The Billionaire Founder Of Nikola Motors Explains Why His $3.3B Company Needs Small Business Rescue Cash

Last Friday, when a $349 billion emergency loan program authorized by Congress to avoid wasting America’s small businesses from the coronavirus ran dry, mom-and-pop businesses across the country threw their arms up within the air: Though they were quickly running out of money, their requests for loans weren’t met.

Instead, a stream of economic disclosures made by over 100 companies showed that over $500 million in cash visited publicly-traded corporations, some with valuations within the billions and with many ample dollars in annual revenues. within the aftermath, came a public backlash.

Senator Marco Rubio and Treasury Secretary Steven Mnuchin warned of “severe consequences” for recipients taking loans in violation of the rescue program’s certifications about being a little business. Large restaurant chains like Shake Shack, Ruth’s Chris, and Kura Sushi quickly returned their small business rescue cash.

But there are some prominent holdouts.

Trevor Milton, the billionaire founding father of hydrogen truck unicorn Nikola Motor Co., isn’t prepared to return his company’s $4.1 million loans, first reported by Forbes. The loan was made by JPMorgan Chase as a part of the Tiny Business Administration’s Paycheck Protection Program, aimed toward helping small businesses survive the pandemic.

“I wish I could see into the long run about how long the virus shutdown will affect us for. Right now, it's been an enormous help to hide the 2 months of payroll with the PPP,” Milton tells Forbes by email.

It’s been a busy 12-months Milton’s company, which has raised many ample dollars in the capital at a multi-billion dollar private valuation. The capital raises made Milton a billionaire supported the worth of his stake within the company. Just before the coronavirus, Nikola Motor Co. struck a merger with a publicly-traded acquisition vehicle called VectoIQ. The deal valued the startup at $3.3 billion and also included a $525 million capital raise from blue-chip investors including Fidelity and hedge fund ValueAct Capital.

The sheer size of Nikola’s private valuation and its gargantuan capital raise made Forbes question its need for funds earmarked to assist small businesses like bars, restaurants, and dry cleaners manage past this economic shutdown.

On Monday, Nikola Motors chief treasurer Kim Brady told Forbes the corporate needed the rescue cash as a bridge to retaining its workers while its giant merger closes.

“There's a difference between a high valuation and having cash,” Brady said during an interview. “We are a pre-revenue company with plenty of expenses… Our burn rate is high.”

Brady also made clear that Nikola Motors believes it's the sort of company that the government’s rescue funds are speculated to help.

Despite its high valuation, Nikola features a small staff of about 300 workers, many of them skilled and highly paid engineers, but it doesn’t yet generate substantial revenue. Since PPP funds are going to be wont to retain staff, Brady said the lifeline follows the spirit of the Act. “We're preserving high paying jobs,” he claimed.

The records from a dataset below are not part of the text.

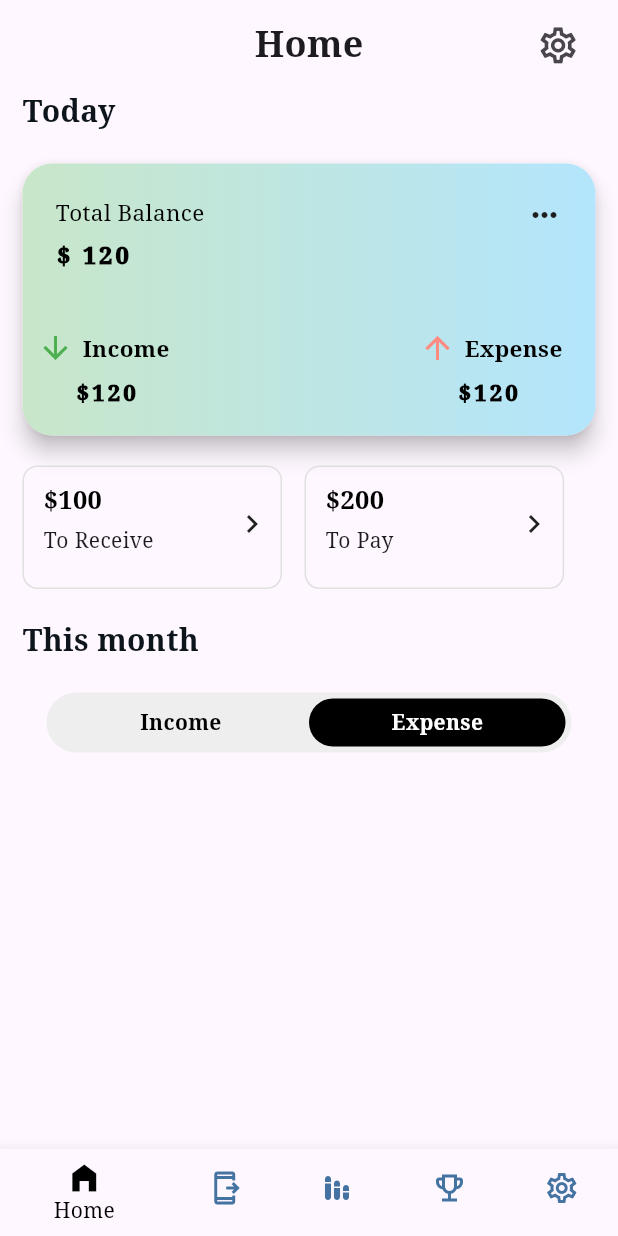
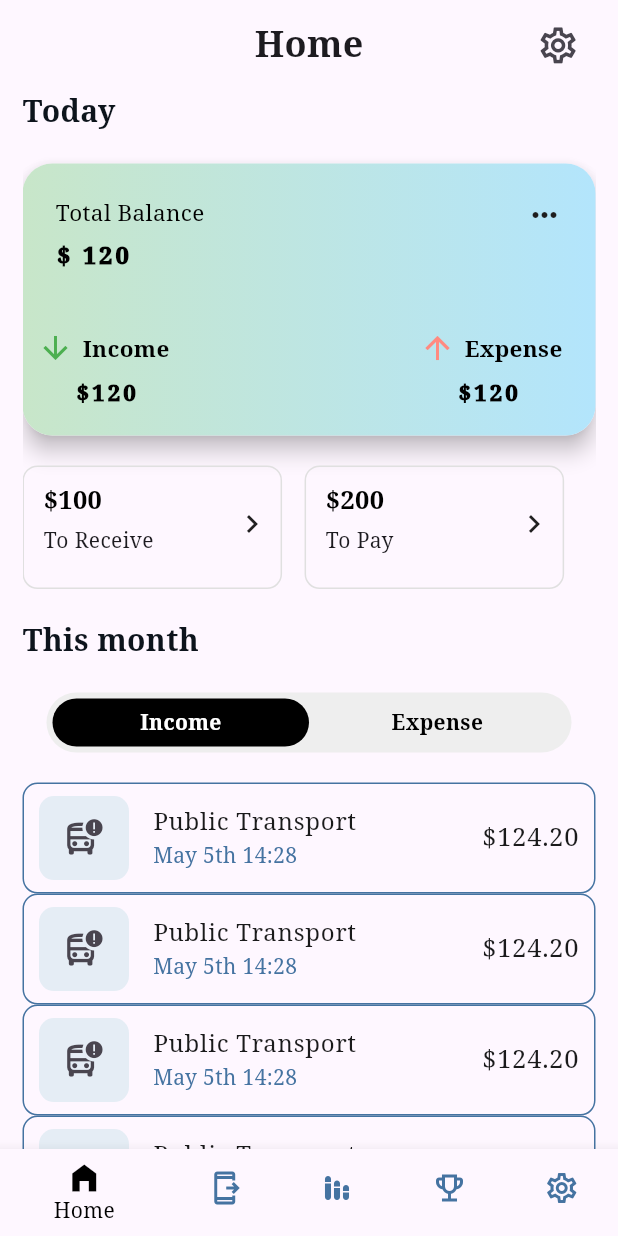
Before and after one commit to SUMANKC7/CapstoneProject-BachatSathi-ExpenseTracker-, a Flutter app: the screen it shows after launch, on a phone screen of 412 x 824 dp. Run offline on Flutter 3.47's test engine with Material 3 defaults, Android fonts, the light colour scheme and no system bars; our stand-ins replace cloud_firestore, firebase_auth, firebase_core, google_sign_in; accounts and stored records are empty.

Commit message:
some minor changes

```diff
--- a/lib/all_provider.dart
+++ b/lib/all_provider.dart
@@ -1,6 +1,7 @@
 
 import 'package:expensetrack/auth/provider/auth_provider.dart';
 import 'package:expensetrack/features/home/provider/bottom_nav_provider.dart';
+import 'package:expensetrack/features/home/provider/switch_expense.dart';
 import 'package:expensetrack/features/transactions/provider/transaction_data_provider.dart';
 import 'package:expensetrack/main.dart';
 import 'package:provider/provider.dart';
@@ -11,6 +12,7 @@ MultiProvider allProviders() {
       ChangeNotifierProvider(create: (_) => BottomNavProvider()),
       ChangeNotifierProvider(create: (_)=>TransactionDataProvider()),
       ChangeNotifierProvider(create: (_)=>AuthProvider()),
+      ChangeNotifierProvider(create: (_)=>SwitchExpenseProvider())
     ],
     child: MyApp(),
   );
--- /dev/null
+++ b/lib/features/home/provider/switch_expense.dart
@@ -0,0 +1,11 @@
+import 'package:flutter/material.dart';
+
+class SwitchExpenseProvider extends ChangeNotifier {
+  int selectedIndex = 0;
+
+  void toggleIndex(int index) {
+    selectedIndex = index;
+    notifyListeners();
+
+  }
+}
--- a/lib/features/home/screen/home.dart
+++ b/lib/features/home/screen/home.dart
@@ -1,10 +1,12 @@
 import 'package:expensetrack/core/widgets/title_text.dart';
-import 'package:expensetrack/features/home/widgets/expense_tile.dart';
+import 'package:expensetrack/features/home/provider/switch_expense.dart';
 import 'package:expensetrack/features/home/widgets/income_expense_toggle.dart';
 import 'package:expensetrack/features/home/widgets/myappbar.dart';
 import 'package:expensetrack/features/home/widgets/receive_gain_widget.dart';
 import 'package:expensetrack/features/home/widgets/spent_today_card.dart';
+import 'package:expensetrack/features/transactions/widgets/transaction_widget.dart';
 import 'package:flutter/material.dart';
+import 'package:provider/provider.dart';
 
 class Home extends StatelessWidget {
   const Home({super.key});
@@ -43,6 +45,35 @@ class Home extends StatelessWidget {
               TitleText(title: "This month"),
 
               const IncomeExpenseToggle(),
+Consumer<SwitchExpenseProvider>(
+  builder: (BuildContext context, value, Widget? child) {
+
+    return Column(
+      children: [
+        value.selectedIndex==0?
+ Column(
+  children: [
+     TransactionsWidgets(icon: Icons.bus_alert_outlined, title: "Public Transport", subtitle: "May 5th 14:28", cost: "\$124.20"),
+                TransactionsWidgets(icon: Icons.bus_alert_outlined, title: "Public Transport", subtitle: "May 5th 14:28", cost: "\$124.20"),
+                  TransactionsWidgets(icon: Icons.bus_alert_outlined, title: "Public Transport", subtitle: "May 5th 14:28", cost: "\$124.20"),
+                    TransactionsWidgets(icon: Icons.bus_alert_outlined, title: "Public Transport", subtitle: "May 5th 14:28", cost: "\$124.20"),
+                      TransactionsWidgets(icon: Icons.bus_alert_outlined, title: "Public Transport", subtitle: "May 5th 14:28", cost: "\$124.20"),
+  ],
+ ):Column(
+  children: [
+         TransactionsWidgets(icon: Icons.money, title: "Public Transport", subtitle: "May 5th 14:28", cost: "\$124.20"),
+                TransactionsWidgets(icon: Icons.money, title: "Public Transport", subtitle: "May 5th 14:28", cost: "\$124.20"),
+                  TransactionsWidgets(icon: Icons.money, title: "Public Transport", subtitle: "May 5th 14:28", cost: "\$124.20"),
+                    TransactionsWidgets(icon: Icons.money, title: "Public Transport", subtitle: "May 5th 14:28", cost: "\$124.20"),
+                      TransactionsWidgets(icon: Icons.money, title: "Public Transport", subtitle: "May 5th 14:28", cost: "\$124.20"),
+  ],
+ )
+      ]
+
+);
+ },
+ ),
+
 
               // ExpenseTile(
               //   title: 'Income',
--- a/lib/features/home/widgets/income_expense_toggle.dart
+++ b/lib/features/home/widgets/income_expense_toggle.dart
@@ -1,4 +1,6 @@
+import 'package:expensetrack/features/home/provider/switch_expense.dart';
 import 'package:flutter/material.dart';
+import 'package:provider/provider.dart';
 
 class IncomeExpenseToggle extends StatefulWidget {
   const IncomeExpenseToggle({super.key});
@@ -8,10 +10,9 @@ class IncomeExpenseToggle extends StatefulWidget {
 }
 
 class _IncomeExpenseToggleState extends State<IncomeExpenseToggle> {
-  int selectedIndex = 1; // 0 = Income, 1 = Expense
-
   @override
   Widget build(BuildContext context) {
+    final toggleprovider = context.watch<SwitchExpenseProvider>();
     return Container(
       height: 40,
       margin: const EdgeInsets.symmetric(horizontal: 16),
@@ -22,13 +23,11 @@ class _IncomeExpenseToggleState extends State<IncomeExpenseToggle> {
       ),
       child: Row(
         children: List.generate(2, (index) {
-          final isSelected = selectedIndex == index;
+          final isSelected = toggleprovider.selectedIndex == index;
           return Expanded(
             child: GestureDetector(
               onTap: () {
-                setState(() {
-                  selectedIndex = index;
-                });
+                toggleprovider.toggleIndex(index);
               },
               child: AnimatedContainer(
                 duration: const Duration(milliseconds: 200),
--- a/lib/features/transactions/widgets/transaction_widget.dart
+++ b/lib/features/transactions/widgets/transaction_widget.dart
@@ -1,4 +1,3 @@
-
 import 'package:expensetrack/core/appcolors.dart';
 import 'package:flutter/material.dart';
 
@@ -7,13 +6,28 @@ class TransactionsWidgets extends StatelessWidget {
   final String title;
   final String subtitle;
   final String cost;
-  const TransactionsWidgets({super.key, required this.icon, required this.title, required this.subtitle, required this.cost});
+  const TransactionsWidgets({
+    super.key,
+    required this.icon,
+    required this.title,
+    required this.subtitle,
+    required this.cost,
+  });
 
   @override
   Widget build(BuildContext context) {
     return ListTile(
+
       contentPadding: EdgeInsets.zero,
-      leading: Container(
+      shape: OutlineInputBorder(
+        borderRadius: BorderRadius.circular(10),
+        borderSide: BorderSide(
+          color: AppColors.transactiontype
+        )
+        ),
+      leading: Padding(
+        padding: const EdgeInsets.only(left: 10),
+        child: Container(
           height: 60,
           width: 60,
           // height: size.height * 0.06,
@@ -25,6 +39,7 @@ class TransactionsWidgets extends StatelessWidget {
             borderRadius: BorderRadius.circular(10),
           ),
           child: Center(child: Icon(icon, size: 27)),
+        ),
       ),
       title: Text(
         title,
@@ -42,7 +57,9 @@ class TransactionsWidgets extends StatelessWidget {
           color: AppColors.transactiontype,
         ),
       ),
-      trailing: Text(
+      trailing: Padding(
+        padding: EdgeInsets.only(right: 10),
+        child: Text(
           cost,
           style: TextStyle(
             fontSize: 17,
@@ -50,6 +67,7 @@ class TransactionsWidgets extends StatelessWidget {
             color: AppColors.filterTextColor,
           ),
         ),
+      ),
     );
   }
 }
```
Lines whose indentation alone changed are shown as unchanged.
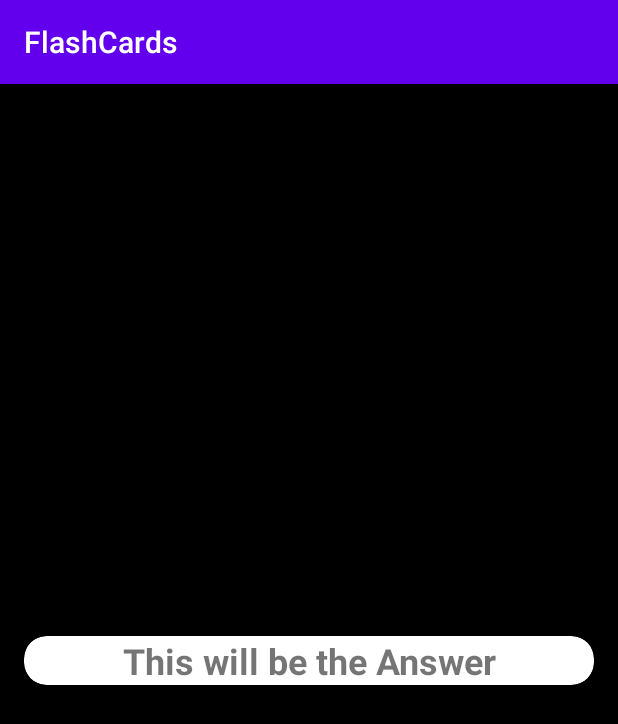
After one commit to NicholasHeilman/FlashCards, an Android app: the fragment AnswerFragment shown on its own in the app's theme, on a phone screen of 412 x 824 dp. The commit adds this screen. Shown: the top 724 px of the screen. Run offline under Robolectric (Android 15) with nearby library versions, the phone set to English and light mode, and no system bars.

Commit message:
add question and answer fragments

```diff
--- a/app/build.gradle
+++ b/app/build.gradle
@@ -40,6 +40,7 @@ dependencies {
     implementation 'androidx.appcompat:appcompat:1.1.0'
     implementation 'androidx.core:core-ktx:1.2.0'
     implementation 'androidx.constraintlayout:constraintlayout:1.1.3'
+    implementation 'androidx.legacy:legacy-support-v4:1.0.0'
     testImplementation 'junit:junit:4.13'
     androidTestImplementation 'androidx.test.ext:junit:1.1.1'
     androidTestImplementation 'androidx.test.espresso:espresso-core:3.2.0'
--- /dev/null
+++ b/app/src/main/java/com/flashcards/AnswerFragment.kt
@@ -0,0 +1,22 @@
+package com.flashcards
+
+import android.os.Bundle
+import androidx.fragment.app.Fragment
+import android.view.LayoutInflater
+import android.view.View
+import android.view.ViewGroup
+
+/**
+ * A simple [Fragment] subclass.
+ */
+class AnswerFragment : Fragment() {
+
+    override fun onCreateView(
+        inflater: LayoutInflater, container: ViewGroup?,
+        savedInstanceState: Bundle?
+    ): View? {
+        // Inflate the layout for this fragment
+        return inflater.inflate(R.layout.fragment_answer, container, false)
+    }
+
+}
--- a/app/src/main/java/com/flashcards/Database/QuestionRoomDatabase.kt
+++ b/app/src/main/java/com/flashcards/Database/QuestionRoomDatabase.kt
@@ -56,11 +56,11 @@ abstract class QuestionDatabase : RoomDatabase(){
             questionDao.insert(question)
             question = Question(3, "Thread","A thread of execution in a program.")
             questionDao.insert(question)
-            question = Question(4, "Object Oriented Programming","World")
+            question = Question(4, "Object Oriented Programming","A concepts in Java work by letting programmers create components that can be re-used in different ways, but still maintain security. Four main concepts are an abstraction, encapsulation, inheritance, and polymorphism.")
             questionDao.insert(question)
-            question = Question(5, "Finally","World")
+            question = Question(5, "Finally","Contains all the crucial statements that must be executed whether exception occurs or not. The statements present in this block will always execute regardless of whether exception occurs in try block or not such as closing a connection, stream etc.")
             questionDao.insert(question)
-            question = Question(6, "Activity","World")
+            question = Question(6, "Activity","The Activity class is a crucial component of an Android app, and the way activities are launched and put together is a fundamental part of the platform's application model. Unlike programming paradigms in which apps are launched with a main() method, the Android system initiates code in an Activity instance by invoking specific callback methods that correspond to specific stages of its lifecycle.")
             questionDao.insert(question)
             question = Question(7, "Service","World")
             questionDao.insert(question)
--- a/app/src/main/java/com/flashcards/MainActivity.kt
+++ b/app/src/main/java/com/flashcards/MainActivity.kt
@@ -10,7 +10,7 @@ import com.flashcards.dao.QuestionDao
 
 class MainActivity : AppCompatActivity() {
 
-    private val newQuestionActivity = 1
+//    private val newQuestionActivity = 1
     private lateinit var questionViewModel : QuestionViewModel
 
     override fun onCreate(savedInstanceState: Bundle?) {
--- a/app/src/main/res/layout/activity_main.xml
+++ b/app/src/main/res/layout/activity_main.xml
@@ -14,6 +14,7 @@
         android:text="@string/question"
         android:textColor="@android:color/white"
         android:textSize="24sp"
+        android:textStyle="bold"
         app:layout_constraintBottom_toTopOf="@id/question_btn"
         app:layout_constraintLeft_toLeftOf="parent"
         app:layout_constraintRight_toRightOf="parent"
--- /dev/null
+++ b/app/src/main/res/layout/fragment_answer.xml
@@ -0,0 +1,33 @@
+<?xml version="1.0" encoding="utf-8"?>
+<androidx.constraintlayout.widget.ConstraintLayout xmlns:android="http://schemas.android.com/apk/res/android"
+    xmlns:app="http://schemas.android.com/apk/res-auto"
+    xmlns:tools="http://schemas.android.com/tools"
+    android:layout_width="match_parent"
+    android:layout_height="match_parent"
+    tools:context=".AnswerFragment"
+    android:background="@android:color/black">
+
+    <androidx.cardview.widget.CardView
+        android:id="@+id/cvAnswer"
+        android:layout_width="match_parent"
+        android:layout_height="wrap_content"
+        app:layout_constraintBottom_toBottomOf="parent"
+        app:layout_constraintEnd_toEndOf="parent"
+        app:layout_constraintStart_toStartOf="parent"
+        app:layout_constraintTop_toTopOf="parent"
+        android:background="@android:color/white"
+        app:cardCornerRadius="15dp"
+        android:layout_margin="16dp">
+
+        <TextView
+            android:id="@+id/tvAnswer"
+            android:layout_width="match_parent"
+            android:layout_height="match_parent"
+            android:gravity="center"
+            android:text="@string/hello_blank_fragment"
+            android:textSize="24sp"
+            android:textStyle="bold" />
+
+    </androidx.cardview.widget.CardView>
+
+</androidx.constraintlayout.widget.ConstraintLayout>
--- a/app/src/main/res/values/strings.xml
+++ b/app/src/main/res/values/strings.xml
@@ -1,4 +1,5 @@
 <resources>
     <string name="app_name">FlashCards</string>
     <string name="question">"Let's Begin "</string>
+    <string name="hello_blank_fragment">This will be the Answer</string>
 </resources>
```
Also changed, not shown: app/src/main/java/com/flashcards/QuestionFragment.kt (added, +24 -0 lines).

In a CNBC interview on Friday afternoon, Milton reiterated the purpose. However, he indicates to Forbes he’s undecided about whether the corporate will eventually repay the loan, or return the cash.

“There are many variables that will affect our decision thereon,” says Milton in an email exchange. “I'd like to understand how long the state and government finish off will persist. How long until we can internationally travel open up our factory in Ulm Germany that we just started retrofitting for the battery-electric Nikola Tre. How long state to state borders are going to be closed, when can we start work on our USA facilities, what percentage people we help keep employed, and the way many we hire with the PPP funds.”

That Nikola Motors needs PPP cash underscores just how costly Milton’s hydrogen truck vision is. Nikola is hoping to create hydrogen trucks for long-haul routes which will be economically competitive with electric trucks being unveiled by companies like Tesla. it'll also make electric-powered trucks for shorter routes, Forbes’ Alan Ohnsman reported during a September feature.

He wrote: “From a Phoenix headquarters which will also build prototype semis, Milton has raised quite $500 million from such investors as European heavy-duty vehicle maker CNH Industrial, manufacturing and tech giant Bosch, hedge fund ValueAct, South Korea’s solar powerhouse Hanwha, Norwegian energy company Nel Hydrogen and Worthington Industries, a metals manufacturer. He needs a minimum of $1 billion to create a factory in Coolidge, Arizona, but the primary trucks on the road and open ten fueling stations in California and Arizona.”

That month, Nikola raised $250 million, including $100 million in cash and $150 in services, adding to the $265 million the corporate had already raised. In November, the Wall Street Journal reported Milton paid $32 million for a 2,000-acre ranch in Utah. And in March, Milton struck his biggest deal yet for Nikola, inking a merger that produces his company poised to hit public stock markets with over half a billion dollars within the bank.

Despite the grandeur of his dreams, Milton now says coronavirus has put Nikola in tenuous condition.

“Keeping my employees paid so that they will pay their mortgages is priority much loved,” he says.